Research on the prairies

The science that drives Ducks Unlimited's conservation work in the nesting grounds

Meet Ducks Unlimited's Prairie Research Scientists.
 

Cattle and drones may not seem to have a lot in common, but they are both part of research going on at Ducks Unlimited’s Coteau Ranch, near Bismarck, N.D. Both studies can improve our understanding of waterfowl production and ecology.

“Multiple studies in partnership with the University of North Dakota (UND) are planned for this summer,” said Kaylan Kemink, who oversees the research program in Ducks Unlimited’s Great Plains Region. “We have had to cut back on the number of researchers due to COVID-19 restrictions, but we want to continue our study monitoring nesting behavior.”

A UND graduate student, Mason Ryckman, is researching a variety of breeding behaviors using unmanned aerial vehicles (UAVs). The study will examine how breeding ducks react to UAVs and how to best use this technology for research. 
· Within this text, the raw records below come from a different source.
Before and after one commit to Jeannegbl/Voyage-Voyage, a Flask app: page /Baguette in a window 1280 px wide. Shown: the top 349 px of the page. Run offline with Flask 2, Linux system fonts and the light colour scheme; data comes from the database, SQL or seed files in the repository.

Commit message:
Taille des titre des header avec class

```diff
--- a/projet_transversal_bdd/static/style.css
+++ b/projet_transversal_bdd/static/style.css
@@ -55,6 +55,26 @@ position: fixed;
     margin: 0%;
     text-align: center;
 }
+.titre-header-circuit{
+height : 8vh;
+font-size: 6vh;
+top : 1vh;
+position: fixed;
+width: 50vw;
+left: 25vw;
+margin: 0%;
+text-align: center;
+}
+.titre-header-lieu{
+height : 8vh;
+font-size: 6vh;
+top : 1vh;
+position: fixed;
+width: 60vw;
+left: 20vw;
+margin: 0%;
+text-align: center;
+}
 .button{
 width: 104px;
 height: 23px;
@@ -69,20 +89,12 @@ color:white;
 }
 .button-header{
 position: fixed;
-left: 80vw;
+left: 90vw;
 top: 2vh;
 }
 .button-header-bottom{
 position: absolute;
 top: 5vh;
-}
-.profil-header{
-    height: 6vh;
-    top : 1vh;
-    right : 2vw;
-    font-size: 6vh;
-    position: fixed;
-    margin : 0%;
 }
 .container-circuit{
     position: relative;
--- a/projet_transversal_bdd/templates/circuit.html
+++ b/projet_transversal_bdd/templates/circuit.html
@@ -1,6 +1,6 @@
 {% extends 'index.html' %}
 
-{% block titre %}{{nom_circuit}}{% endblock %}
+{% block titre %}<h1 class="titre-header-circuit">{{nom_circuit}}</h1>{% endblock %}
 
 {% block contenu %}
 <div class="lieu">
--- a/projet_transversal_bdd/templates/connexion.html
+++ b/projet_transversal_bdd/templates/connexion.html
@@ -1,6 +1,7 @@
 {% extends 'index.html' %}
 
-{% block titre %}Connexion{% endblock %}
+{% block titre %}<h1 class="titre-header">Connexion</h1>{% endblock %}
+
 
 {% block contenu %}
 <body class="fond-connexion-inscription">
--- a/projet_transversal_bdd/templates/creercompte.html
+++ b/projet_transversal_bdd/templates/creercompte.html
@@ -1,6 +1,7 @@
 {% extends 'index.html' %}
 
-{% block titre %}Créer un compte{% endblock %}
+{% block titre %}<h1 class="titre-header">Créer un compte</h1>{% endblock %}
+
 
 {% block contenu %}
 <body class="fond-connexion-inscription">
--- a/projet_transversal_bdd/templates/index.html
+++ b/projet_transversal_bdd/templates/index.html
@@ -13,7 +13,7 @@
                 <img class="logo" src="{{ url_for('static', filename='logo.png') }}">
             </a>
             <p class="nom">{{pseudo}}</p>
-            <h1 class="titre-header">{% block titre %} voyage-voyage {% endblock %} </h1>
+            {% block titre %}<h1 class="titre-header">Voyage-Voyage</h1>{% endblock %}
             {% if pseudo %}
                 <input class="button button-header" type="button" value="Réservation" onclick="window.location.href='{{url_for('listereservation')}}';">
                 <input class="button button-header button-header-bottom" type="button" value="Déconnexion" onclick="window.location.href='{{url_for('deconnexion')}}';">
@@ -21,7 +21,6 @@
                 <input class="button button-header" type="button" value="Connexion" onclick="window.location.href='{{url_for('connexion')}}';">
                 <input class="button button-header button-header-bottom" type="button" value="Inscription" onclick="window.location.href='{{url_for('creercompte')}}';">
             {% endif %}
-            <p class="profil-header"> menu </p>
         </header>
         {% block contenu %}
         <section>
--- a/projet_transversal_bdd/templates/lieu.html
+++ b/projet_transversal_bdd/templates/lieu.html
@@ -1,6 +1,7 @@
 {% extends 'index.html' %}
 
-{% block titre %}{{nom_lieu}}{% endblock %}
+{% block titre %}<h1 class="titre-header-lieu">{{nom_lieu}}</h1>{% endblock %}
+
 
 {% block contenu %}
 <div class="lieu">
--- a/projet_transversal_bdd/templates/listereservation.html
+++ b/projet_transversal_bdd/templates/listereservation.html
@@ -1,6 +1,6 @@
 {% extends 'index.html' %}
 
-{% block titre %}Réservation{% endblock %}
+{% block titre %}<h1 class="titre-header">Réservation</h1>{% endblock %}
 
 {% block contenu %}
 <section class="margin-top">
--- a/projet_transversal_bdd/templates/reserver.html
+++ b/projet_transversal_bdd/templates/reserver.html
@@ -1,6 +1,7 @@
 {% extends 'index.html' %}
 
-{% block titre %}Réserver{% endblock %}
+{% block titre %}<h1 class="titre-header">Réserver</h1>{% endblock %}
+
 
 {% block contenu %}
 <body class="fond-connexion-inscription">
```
“Mason’s primary project is to study the use of UAVs in researching breeding waterfowl ecology. How do birds behave with drones and how low do we need to fly over nests to be able to see the birds and identify species and sex?” said UND Associate Professor Susan Felege. “Our preliminary results suggest that nesting ducks do notice the UAV flying over, but we have not documented any flushing from the nest during our flights. Females staying on nests typically translates to reduced chances of predation, and so far it appears we are not changing incubation patterns compared to days without flights.”

 

Ducks Unlimited is also surveying the depth and the level of suspended solids in wetlands on DU's Coteau Ranch.

 

 

"We want to learn about long-term patterns of wetland hydrology, such as how many wetlands are wet on any given plot in a given year," said DU Wetland Scientist Kyle Kuechle.

 

 

In collaboration with The Nature Consevancy, another UND graduate student will study high-intensity, short-duration grazing, which simulates how bison might have historically moved across the prairie. Taylor Linder is looking at how this practice affects grassland nesting birds. The study is funded through a State Wildlife Grant, administered by the North Dakota Game and Fish Department. DU is providing in-kind contributions.

“We expect grazing will play a big part in managing grasslands for wildlife. With high-intensity, short-duration grazing, cattle stay in smaller, fenced areas for a short rotation – hours or a couple of days – and then are moved on to the next paddock,” Felege said. “Then that grass may be undisturbed for a year or so.” 

 

Meet our prairie research scientists.